Tags: worldwideweb



The web we may have lost | Christian Heilmann

The world-wide-web always scared the hell out of those who want to control what people consume and what their career is. The web was the equaliser.

A heartfelt missive by Christian on the eve of the US potentially losing net neutrality. I agree with every single word he’s written.

I hope that people still care that the web flows, no matter for whom or what the stream carries. The web did me a lot of good, and it can do so for many others. But it can’t do that if it turns into Cable TV. I’ve always seen the web as my media to control. To pick what I want to consume and question it by comparing it. A channel for me to publish and be scrutinised by others. A read-write medium. The only one we have. Let’s do more of the write part.
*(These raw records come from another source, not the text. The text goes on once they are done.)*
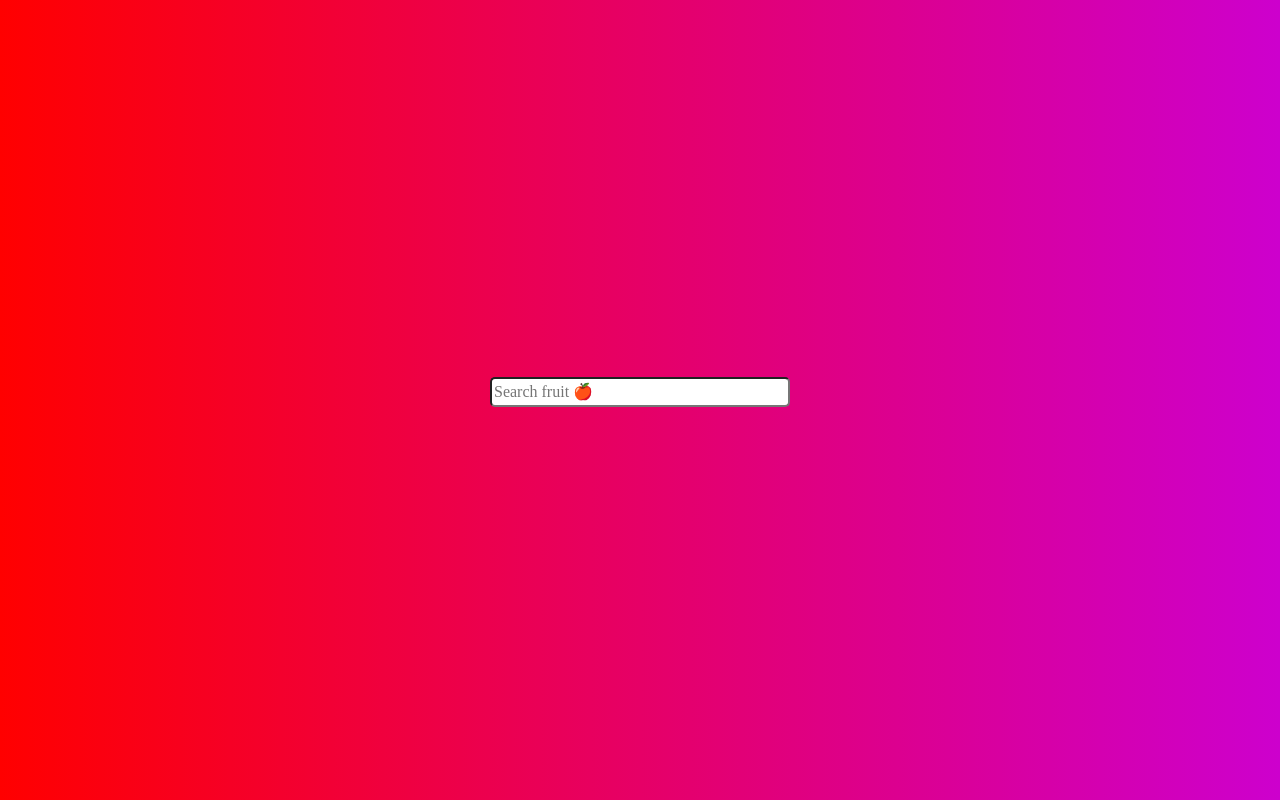
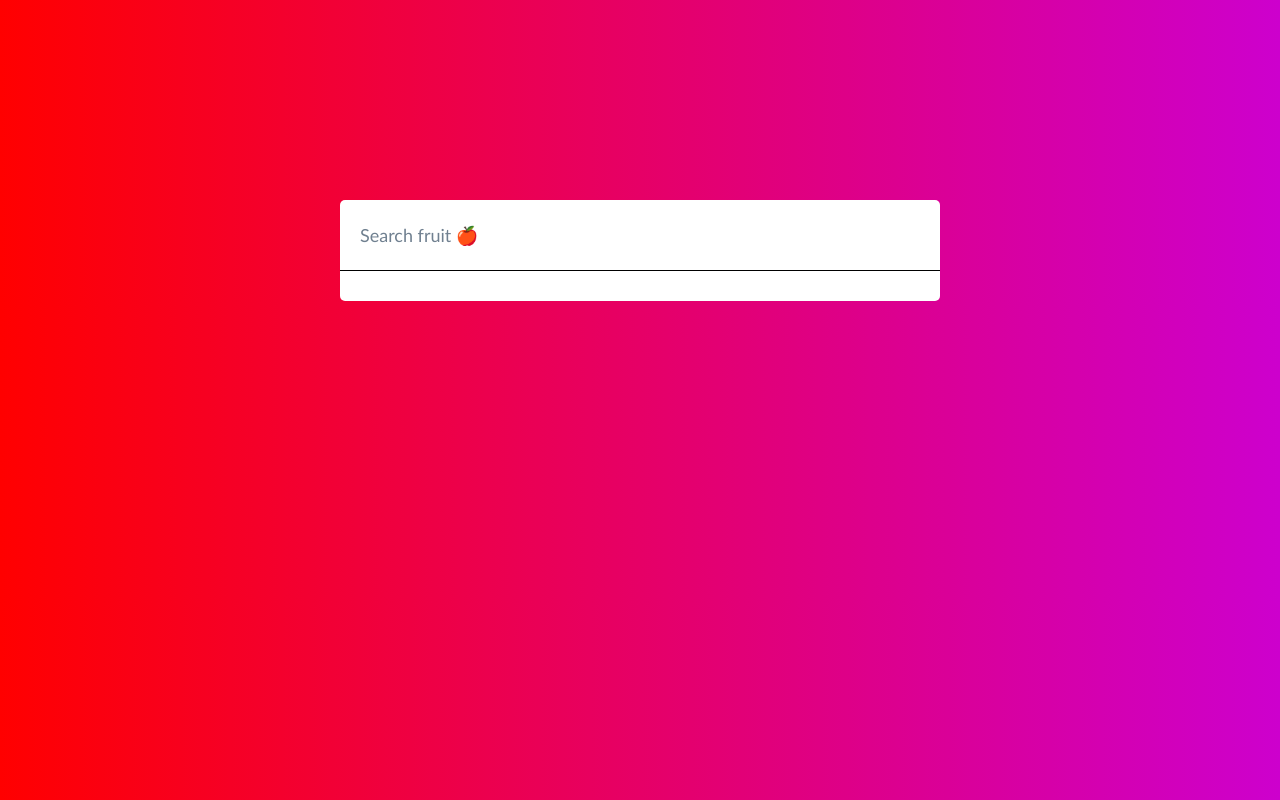
Before and after one commit to msaemrow/FruitSearchApp, a plain HTML site: page index.html in a window 1280 px wide. Drawn offline with nearby package versions, Linux system fonts and the light colour scheme.

Commit message:
fixed css and fixed bugs for end cases

```diff
--- a/index.html
+++ b/index.html
@@ -10,8 +10,10 @@
 <body>
 <!-- partial:index.partial.html -->
 <div class="search-container">
-	<input type="text" name="fruit" id="fruit" placeholder="Search fruit 🍎">
-	<div class="suggestions">
+  <div class = "top-row">
+	<input id="input-box" type="text" name="fruit"  placeholder="Search fruit 🍎">
+	</div>
+  <div class="suggestions">
 		<ul>
     </ul>
 	</div>
--- a/script.js
+++ b/script.js
@@ -1,5 +1,5 @@
-const input = document.querySelector('#fruit');
-const suggestions = document.querySelector('.suggestions ul');
+const input = document.querySelector('#input-box');
+const suggestions = document.querySelector('.suggestions');
 
 const fruit = ['Apple', 'Apricot', 'Avocado 🥑', 'Banana', 'Bilberry', 'Blackberry', 'Blackcurrant', 'Blueberry', 'Boysenberry', 'Currant', 'Cherry', 'Coconut', 'Cranberry', 'Cucumber', 'Custard apple', 'Damson', 'Date', 'Dragonfruit', 'Durian', 'Elderberry', 'Feijoa', 'Fig', 'Gooseberry', 'Grape', 'Raisin', 'Grapefruit', 'Guava', 'Honeyberry', 'Huckleberry', 'Jabuticaba', 'Jackfruit', 'Jambul', 'Juniper berry', 'Kiwifruit', 'Kumquat', 'Lemon', 'Lime', 'Loquat', 'Longan', 'Lychee', 'Mango', 'Mangosteen', 'Marionberry', 'Melon', 'Cantaloupe', 'Honeydew', 'Watermelon', 'Miracle fruit', 'Mulberry', 'Nectarine', 'Nance', 'Olive', 'Orange', 'Clementine', 'Mandarine', 'Tangerine', 'Papaya', 'Passionfruit', 'Peach', 'Pear', 'Persimmon', 'Plantain', 'Plum', 'Pineapple', 'Pomegranate', 'Pomelo', 'Quince', 'Raspberry', 'Salmonberry', 'Rambutan', 'Redcurrant', 'Salak', 'Satsuma', 'Soursop', 'Star fruit', 'Strawberry', 'Tamarillo', 'Tamarind', 'Yuzu'];
 
@@ -11,26 +11,26 @@ function search() {
 			results.push(name);
 		}
 	}
-	console.log(results);
 	return results;
 }
 
 function searchHandler(e) {
-	if(e.target.value === ''){
-		suggestions.innerHTML = '';
-		return;
-	} else {
 		showSuggestions(search(),input.value);
-	}
 }
 
 function showSuggestions(results, inputVal) {
 	suggestions.innerHTML = '';
+	if(inputVal === '' || results.length === 0){
+		return;
+	} else{
+	const searchList = document.createElement('ul');
 	for (let fruit of results){
 		const searchResult = document.createElement('li');
 		searchResult.innerText = fruit;
 		searchResult.classList.add('result');
-		suggestions.appendChild(searchResult);
+		searchList.appendChild(searchResult);
+	}
+	suggestions.appendChild(searchList);
 	}
 }
 
--- a/style.css
+++ b/style.css
@@ -1,5 +1,8 @@
 * {
   box-sizing: border-box;
+  margin:0;
+  padding: 0;
+  font-family: 'Gill Sans', 'Gill Sans MT', Calibri, 'Trebuchet MS', sans-serif;
 }
 
 :focus {
@@ -8,9 +11,8 @@
 
 body {
   background: linear-gradient(90deg, red, rgb(205, 0, 205));
-  display: flex;
-  justify-content: center;
-  height: 100vh;
+  color: black;
+
 }
 
 input {
@@ -19,42 +21,53 @@ input {
 
 .search-container {
   width: 600px;
-  height: 100vh;
+  background: white;
+  margin: 200px auto 0;
+  border-radius: 5px;
+}
+
+.top-row{
   display: flex;
   align-items: center;
-  justify-content: center;
-  flex-direction: column;
+  padding: 10px 20px;
+}
+
+input{
+  flex: 1;
+  height: 50px;
+  background: transparent;
+  border: 0;
+  outline: 0;
+  font-size: 18px;
+  color: purple;
+}
+
+::placeholder{
+  color: slategray;
+}
+
+.suggestions{
+
 }
 
 .suggestions ul {
-  padding: 0px 10px;
-  margin-top: 0;
-
+  padding: 15px 10px;
+  border-top: 1px solid black;
+  max-height: 275px;
+  overflow-y:scroll;
 }
 
-.suggestions {
-  /* TODO */
-  margin-top: 0;
-  max-height: 400px;
-  overflow-y: scroll;
-  width: 300px;
-}
 
 .suggestions ul li {
   list-style: none;
-  padding: 10px 10px;
-  width: 200px;
-  margin-top: 0;
+  border-radius: 3px;
+  padding: 15px 10px;
+  cursor: pointer;
 }
+
 .result:hover {
-  background-color: aliceblue;
+  background: #e9f3ff;
   font-weight: 700;
   font-size: larger;
   border-radius: 5px;
 }
-
-input {
-   border-radius: 5px;
-   height: 30px;
-   width: 300px;
-}
```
Tim Berners-Lee ~ The World Wide Web - YouTube

There’s something very endearing about this docudrama retelling of the story of the web.

Tim Berners-Lee ~ The World Wide Web

The world-wide web (PDF) by T.J. Berners-Lee, R. Cailliau and J.-F. Groff

Well, look at these fresh-faced lads presenting their little hypertext system in 1992. A fascinating time capsule.

WorldWideWeb: Proposal for a HyperText Project

Sometimes it’s nice to step back and look at where all this came from. Here’s Tim Berners-Lee’s proposal from 1990.

The current incompatibilities of the platforms and tools make it impossible to access existing information through a common interface, leading to waste of time, frustration and obsolete answers to simple data lookup. There is a potential large benefit from the integration of a variety of systems in a way which allows a user to follow links pointing from one piece of information to another one.

Early History of HTML - 1990 to 1992

A wonderful document outlining the earliest history of the tags we know and love today.

The original proposal of the WWW, HTMLized

This is the ur-spring: Tim Berners Lee's original proposal for "Mesh", later "World Wide Web."